▶ [ASSIGNMENT]
Where does the string "grafik" appear? Copy every line of the entries below that holds it.

▶ [DATASET EXCERPTS]

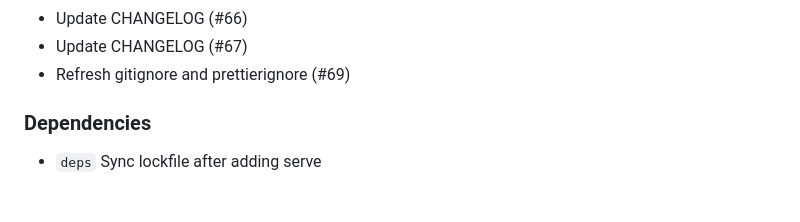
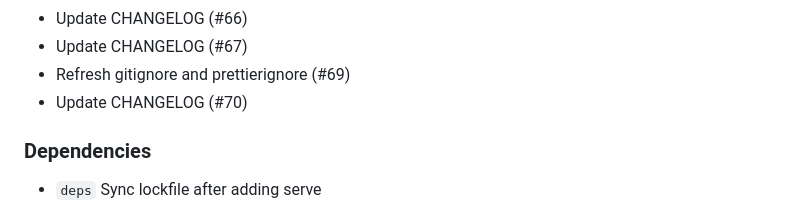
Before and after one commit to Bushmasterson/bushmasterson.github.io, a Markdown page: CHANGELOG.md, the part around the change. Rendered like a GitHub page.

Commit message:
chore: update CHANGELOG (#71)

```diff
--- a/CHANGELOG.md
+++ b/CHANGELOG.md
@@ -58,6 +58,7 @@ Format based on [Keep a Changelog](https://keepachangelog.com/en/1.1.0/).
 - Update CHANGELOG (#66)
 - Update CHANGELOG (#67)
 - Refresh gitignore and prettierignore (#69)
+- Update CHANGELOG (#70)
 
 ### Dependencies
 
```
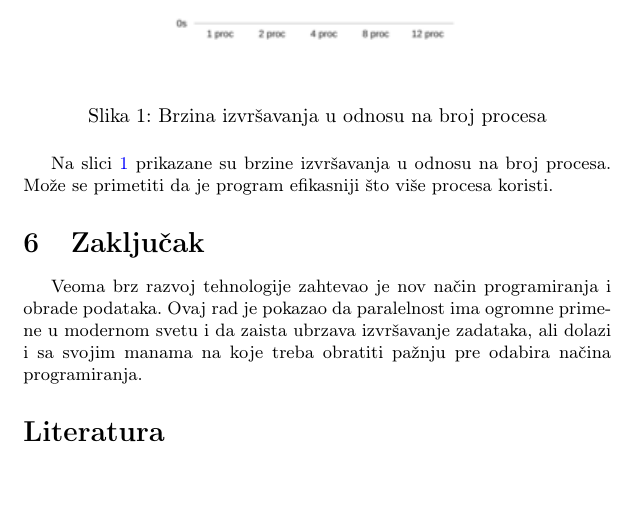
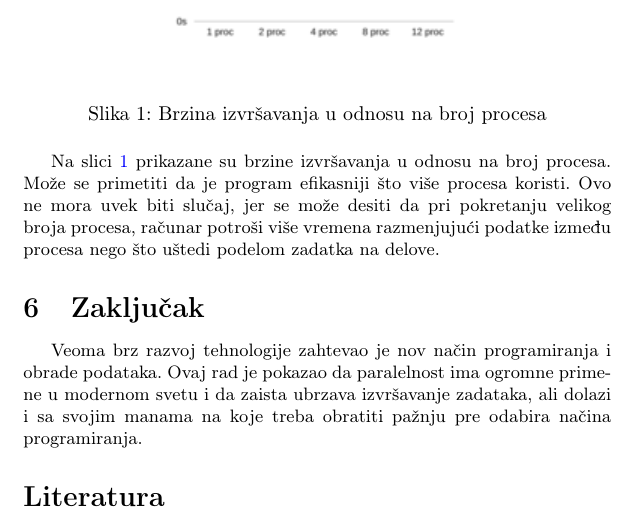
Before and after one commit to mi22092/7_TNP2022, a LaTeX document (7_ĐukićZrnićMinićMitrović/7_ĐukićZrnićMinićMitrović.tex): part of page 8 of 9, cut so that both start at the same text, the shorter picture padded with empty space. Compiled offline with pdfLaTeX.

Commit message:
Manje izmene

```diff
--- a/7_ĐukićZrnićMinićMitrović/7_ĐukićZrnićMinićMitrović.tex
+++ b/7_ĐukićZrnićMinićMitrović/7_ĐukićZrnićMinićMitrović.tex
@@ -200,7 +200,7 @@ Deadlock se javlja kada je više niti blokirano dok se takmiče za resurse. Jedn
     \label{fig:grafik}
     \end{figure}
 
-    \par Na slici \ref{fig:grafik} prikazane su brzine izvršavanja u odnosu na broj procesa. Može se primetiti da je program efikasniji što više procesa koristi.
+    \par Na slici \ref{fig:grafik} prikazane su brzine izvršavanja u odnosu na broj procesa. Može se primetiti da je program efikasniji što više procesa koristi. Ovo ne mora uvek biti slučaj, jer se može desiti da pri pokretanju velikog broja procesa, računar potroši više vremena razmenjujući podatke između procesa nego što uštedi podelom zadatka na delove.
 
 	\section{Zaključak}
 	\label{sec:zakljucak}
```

▶ [YOUR SOLUTION]
     \label{fig:grafik}
-    \par Na slici \ref{fig:grafik} prikazane su brzine izvršavanja u odnosu na broj procesa. Može se primetiti da je program efikasniji što više procesa koristi.
+    \par Na slici \ref{fig:grafik} prikazane su brzine izvršavanja u odnosu na broj procesa. Može se primetiti da je program efikasniji što više procesa koristi. Ovo ne mora uvek biti slučaj, jer se može desiti da pri pokretanju velikog broja procesa, računar potroši više vremena razmenjujući podatke između procesa nego što uštedi podelom zadatka na delove.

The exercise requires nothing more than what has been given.